Newly-appointed Minister of Canadian Heritage Pablo Rodriguez promised on Tuesday to rush the controversial anti-internet freedom law Bill C-10 back into parliament at the soonest opportunity.
Earlier this year, the bill died in the Senate before the end of the last parliamentary session. Now that the Liberals have a minority government, they want to make regulating the internet a top priority.
“We promised to bring in some bills very quickly. C-10 is one of them,” said Rodriguez after being sworn in.
“We made many promises to table important bills in the first 100 days and that includes the broadcasting bill. We need that bill. We have to modernize it.”
The law, which proposes to update Canada’s Broadcasting Act to meet the current digital media landscape, has been cited by many experts as a threat to Canadians’ right to freedom of expression.
When debating the law, the Liberals removed an amendment to the bill which effectively served to protect user-generated content from Canadian Radio-Television Commission (CRTC) oversight.
Some critics of the bill argued that removing the amendment effectively placed the content ordinary Canadians posted online under government control.
Several former CRTC commissioners have already strongly come out against the bill.
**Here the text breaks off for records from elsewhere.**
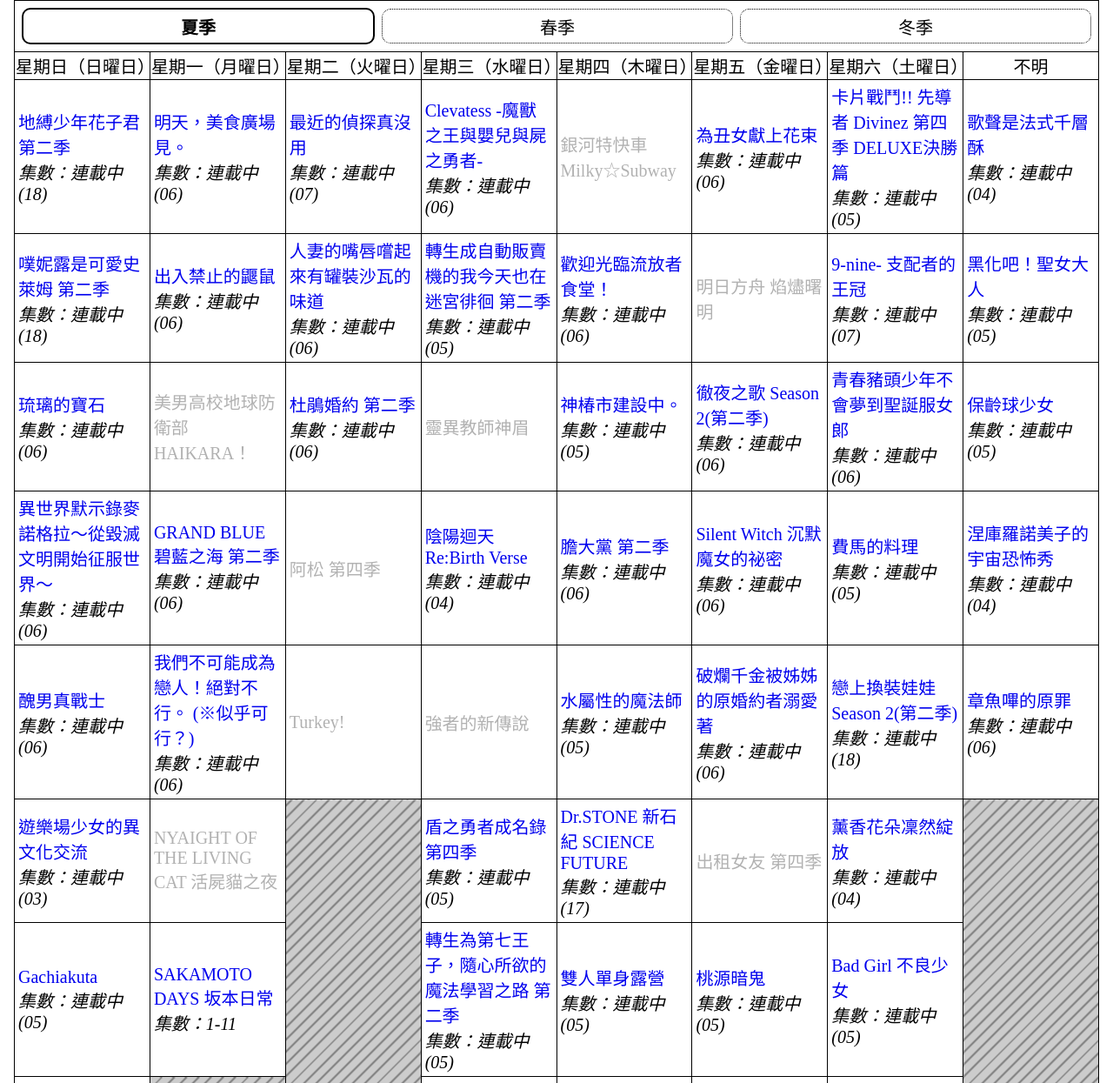
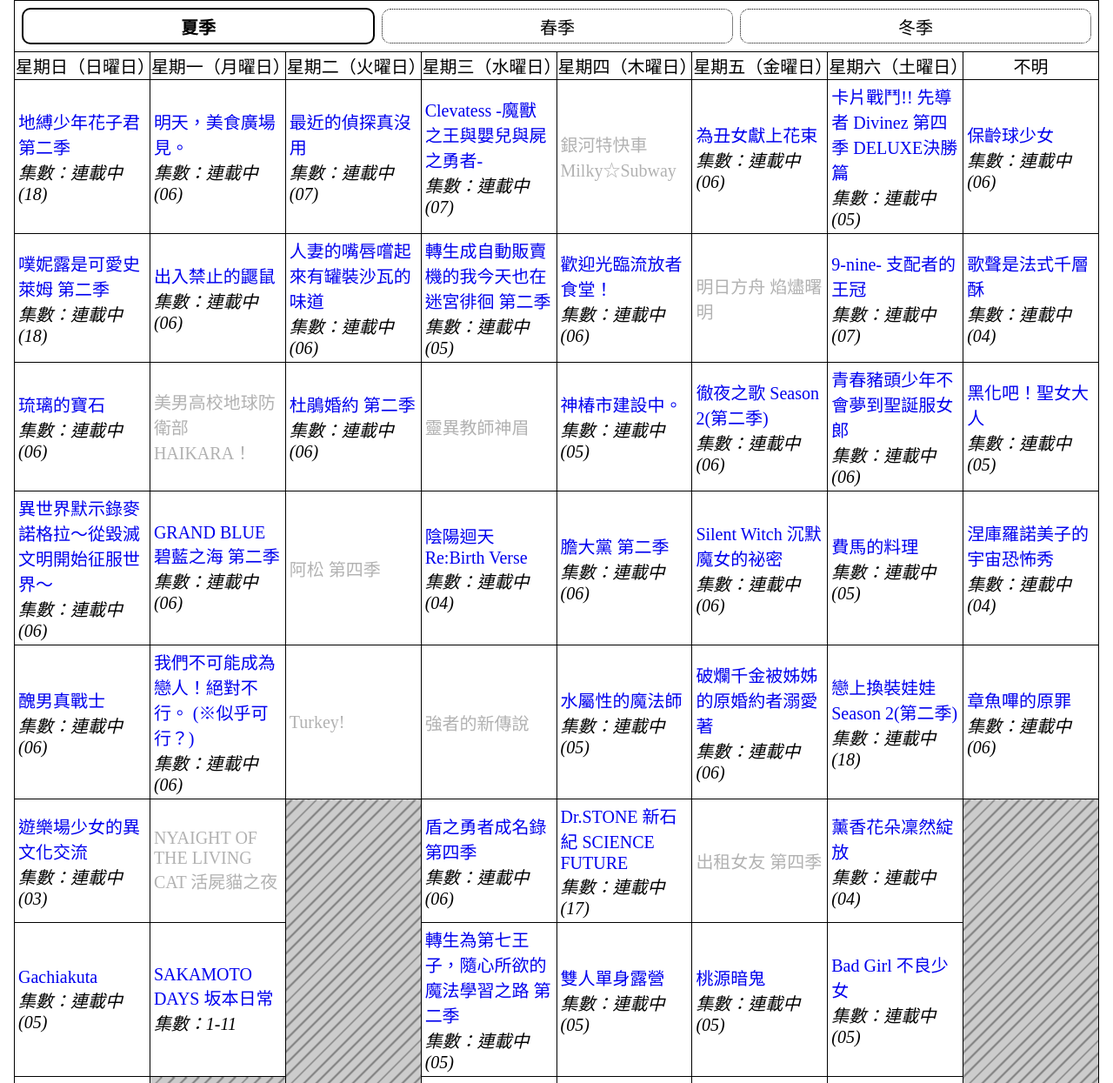
Before and after one commit to hkleungai/anime1-show-list, a plain HTML site: page index.html in a window 1280 px wide. Shown: the part 261-1506 px from the top of the page at 87% size. Drawn offline with Linux system fonts and the light colour scheme.

Commit message:
deploy: 49997ccfd4710c5e71744df02d366ecdb4ee3277

```diff
--- a/index.html
+++ b/index.html
@@ -181,14 +181,14 @@
 </p></td><td><p class="no-margin-block"><a href="https://anime1.me/?cat=1675">最近的偵探真沒用
 </a></p><p class="no-margin-block italic">集數：連載中(07)
 </p></td><td><p class="no-margin-block"><a href="https://anime1.me/?cat=1677">Clevatess -魔獸之王與嬰兒與屍之勇者-
-</a></p><p class="no-margin-block italic">集數：連載中(06)
+</a></p><p class="no-margin-block italic">集數：連載中(07)
 </p></td><td><span class="not-allowed">銀河特快車 Milky☆Subway
 </span><td><p class="no-margin-block"><a href="https://anime1.me/?cat=1683">為丑女獻上花束
 </a></p><p class="no-margin-block italic">集數：連載中(06)
 </p></td><td><p class="no-margin-block"><a href="https://anime1.me/?cat=1717">卡片戰鬥!! 先導者 Divinez 第四季 DELUXE決勝篇
 </a></p><p class="no-margin-block italic">集數：連載中(05)
-</p></td><td><p class="no-margin-block"><a href="https://anime1.me/?cat=1718">歌聲是法式千層酥
-</a></p><p class="no-margin-block italic">集數：連載中(04)
+</p></td><td><p class="no-margin-block"><a href="https://anime1.me/?cat=1710">保齡球少女
+</a></p><p class="no-margin-block italic">集數：連載中(06)
 </p></td></tr><tr><td><p class="no-margin-block"><a href="https://anime1.me/?cat=1696">噗妮露是可愛史萊姆 第二季
 </a></p><p class="no-margin-block italic">集數：連載中(18)
 </p></td><td><p class="no-margin-block"><a href="https://anime1.me/?cat=1699">出入禁止的鼴鼠
@@ -202,8 +202,8 @@
 </p></td><td><span class="not-allowed">明日方舟 焰燼曙明
 </span><td><p class="no-margin-block"><a href="https://anime1.me/?cat=1688">9-nine- 支配者的王冠
 </a></p><p class="no-margin-block italic">集數：連載中(07)
-</p></td><td><p class="no-margin-block"><a href="https://anime1.me/?cat=1714">黑化吧！聖女大人
-</a></p><p class="no-margin-block italic">集數：連載中(05)
+</p></td><td><p class="no-margin-block"><a href="https://anime1.me/?cat=1718">歌聲是法式千層酥
+</a></p><p class="no-margin-block italic">集數：連載中(04)
 </p></td></tr><tr><td><p class="no-margin-block"><a href="https://anime1.me/?cat=1702">琉璃的寶石
 </a></p><p class="no-margin-block italic">集數：連載中(06)
 </p></td><td><span class="not-allowed">美男高校地球防衛部HAIKARA！
@@ -216,7 +216,7 @@
 </a></p><p class="no-margin-block italic">集數：連載中(06)
 </p></td><td><p class="no-margin-block"><a href="https://anime1.me/?cat=1694">青春豬頭少年不會夢到聖誕服女郎
 </a></p><p class="no-margin-block italic">集數：連載中(06)
-</p></td><td><p class="no-margin-block"><a href="https://anime1.me/?cat=1710">保齡球少女
+</p></td><td><p class="no-margin-block"><a href="https://anime1.me/?cat=1714">黑化吧！聖女大人
 </a></p><p class="no-margin-block italic">集數：連載中(05)
 </p></td></tr><tr><td><p class="no-margin-block"><a href="https://anime1.me/?cat=1697">異世界默示錄麥諾格拉～從毀滅文明開始征服世界～
 </a></p><p class="no-margin-block italic">集數：連載中(06)
@@ -251,7 +251,7 @@
 </a></p><p class="no-margin-block italic">集數：連載中(03)
 </p></td><td><span class="not-allowed">NYAIGHT OF THE LIVING CAT 活屍貓之夜
 </span><td class="deleted" rowspan="6"></td><td><p class="no-margin-block"><a href="https://anime1.me/?cat=1711">盾之勇者成名錄 第四季
-</a></p><p class="no-margin-block italic">集數：連載中(05)
+</a></p><p class="no-margin-block italic">集數：連載中(06)
 </p></td><td><p class="no-margin-block"><a href="https://anime1.me/?cat=1590">Dr.STONE 新石紀 SCIENCE FUTURE
 </a></p><p class="no-margin-block italic">集數：連載中(17)
 </p></td><td><span class="not-allowed">出租女友 第四季
```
In May, both CRTC ex-chair Konrad von Finckenstein and former CRTC commissioner Timothy Denton signed a petition which labelled the bill as “authoritarian.”
“It appears Canada is not immune to the growing trend of government intervention to curtail freedom and seek to control parts of the internet’s infrastructure in ways reminiscent of actions taken by authoritarian governments,” wrote the petition.
“We are Canadian internet policy and technical professionals writing as concerned experts and on behalf of all those who care about the future of a free and open internet.”
In response to criticism, former Canadian Heritage minister Steven Guilbeault referred to those who opposed the law as “extremists”.